Currently, children weighing as little as 15kg - around three years old - are permitted to travel in backless booster seats, but under the new rules, children below 125cm and 22kg will be banned from travelling in them.
The change in law was originally expected to come into force next month, but the United Nations - which sets the standard for car seats worldwide - must implement the new rules before the European Union can update the law in Europe.
This is now unlikely to happen before March 2017 - and if Britain has left the EU by the the time the ban is implemented, the UK government will update it on its own timetable.
A backless booster seat, also known as a booster cushion, currently satisfies the legal car seats law requirement for children up to 135cm tall, and can be purchased for as little as £6, but is not recommended. However, parents who have already purchased a backless booster seat before the change will be allowed to continue to use them.
But child car seat experts from consumer organisation Which? say that this type of booster seat is unsuitable for such young children.
Which? say a small child is not held as securely in the seat, the adult seat belt is not guided across their body in the best way, and, most importantly, a booster seat offers no protection for a child if your car’s involved in a side-impact crash.
Which? child car seat expert, Lisa Galliers, said: “A decent high-backed booster seat provides better protection in a front crash, as they’re designed to guide the adult seat-belt across the child’s body properly.
“Our crash tests prove they offer much more protection in a side-impact crash than a backless booster seat alone.”

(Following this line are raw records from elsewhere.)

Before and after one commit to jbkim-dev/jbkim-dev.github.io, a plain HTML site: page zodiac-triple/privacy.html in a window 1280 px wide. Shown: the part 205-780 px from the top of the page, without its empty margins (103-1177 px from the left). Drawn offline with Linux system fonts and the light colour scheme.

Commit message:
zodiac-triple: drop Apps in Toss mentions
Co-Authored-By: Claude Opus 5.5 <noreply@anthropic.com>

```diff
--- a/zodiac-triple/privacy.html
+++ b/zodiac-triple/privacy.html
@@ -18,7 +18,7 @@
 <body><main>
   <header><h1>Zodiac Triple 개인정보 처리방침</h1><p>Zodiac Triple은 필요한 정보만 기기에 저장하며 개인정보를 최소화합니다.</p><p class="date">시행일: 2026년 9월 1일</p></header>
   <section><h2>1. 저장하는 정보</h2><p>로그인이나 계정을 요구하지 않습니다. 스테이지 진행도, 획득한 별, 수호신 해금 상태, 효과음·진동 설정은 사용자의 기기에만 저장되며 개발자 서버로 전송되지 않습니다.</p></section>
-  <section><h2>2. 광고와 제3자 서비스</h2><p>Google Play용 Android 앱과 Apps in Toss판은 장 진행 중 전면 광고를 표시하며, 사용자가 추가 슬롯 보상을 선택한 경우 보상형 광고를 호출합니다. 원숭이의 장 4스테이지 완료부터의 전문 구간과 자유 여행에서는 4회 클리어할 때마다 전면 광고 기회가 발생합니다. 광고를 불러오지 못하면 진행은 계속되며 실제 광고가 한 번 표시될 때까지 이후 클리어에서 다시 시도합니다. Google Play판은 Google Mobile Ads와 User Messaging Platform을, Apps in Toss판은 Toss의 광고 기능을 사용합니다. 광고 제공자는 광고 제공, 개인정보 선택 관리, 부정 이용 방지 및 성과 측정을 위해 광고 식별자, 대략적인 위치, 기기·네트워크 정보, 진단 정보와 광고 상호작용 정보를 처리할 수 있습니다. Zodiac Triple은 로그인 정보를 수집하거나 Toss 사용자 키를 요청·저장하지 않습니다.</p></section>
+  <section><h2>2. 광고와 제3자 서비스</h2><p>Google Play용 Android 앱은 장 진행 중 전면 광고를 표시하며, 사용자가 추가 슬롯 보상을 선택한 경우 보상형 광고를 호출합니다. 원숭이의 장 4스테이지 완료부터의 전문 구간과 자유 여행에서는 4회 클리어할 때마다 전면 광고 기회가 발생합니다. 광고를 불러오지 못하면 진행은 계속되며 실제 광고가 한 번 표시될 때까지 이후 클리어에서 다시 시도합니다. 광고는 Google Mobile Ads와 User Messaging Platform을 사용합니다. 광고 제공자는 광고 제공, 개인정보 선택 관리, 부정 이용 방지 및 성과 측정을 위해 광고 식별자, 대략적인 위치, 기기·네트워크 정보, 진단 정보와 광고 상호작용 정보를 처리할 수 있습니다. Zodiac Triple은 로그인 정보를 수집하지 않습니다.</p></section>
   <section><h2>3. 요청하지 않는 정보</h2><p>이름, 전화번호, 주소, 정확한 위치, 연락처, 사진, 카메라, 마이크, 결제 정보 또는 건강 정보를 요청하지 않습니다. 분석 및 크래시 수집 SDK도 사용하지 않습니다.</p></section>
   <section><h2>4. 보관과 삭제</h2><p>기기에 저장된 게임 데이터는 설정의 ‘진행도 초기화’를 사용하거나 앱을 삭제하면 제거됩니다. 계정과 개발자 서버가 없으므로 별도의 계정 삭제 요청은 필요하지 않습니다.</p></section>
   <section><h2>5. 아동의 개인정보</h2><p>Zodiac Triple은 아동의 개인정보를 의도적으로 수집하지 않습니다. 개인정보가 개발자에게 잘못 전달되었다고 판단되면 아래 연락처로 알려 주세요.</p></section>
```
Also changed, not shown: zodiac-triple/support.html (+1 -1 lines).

The new rules will only apply to any new products appearing on the market, meaning parents buying a booster seat next year should start to see that they are not approved for use with children under 125cm and 22kg.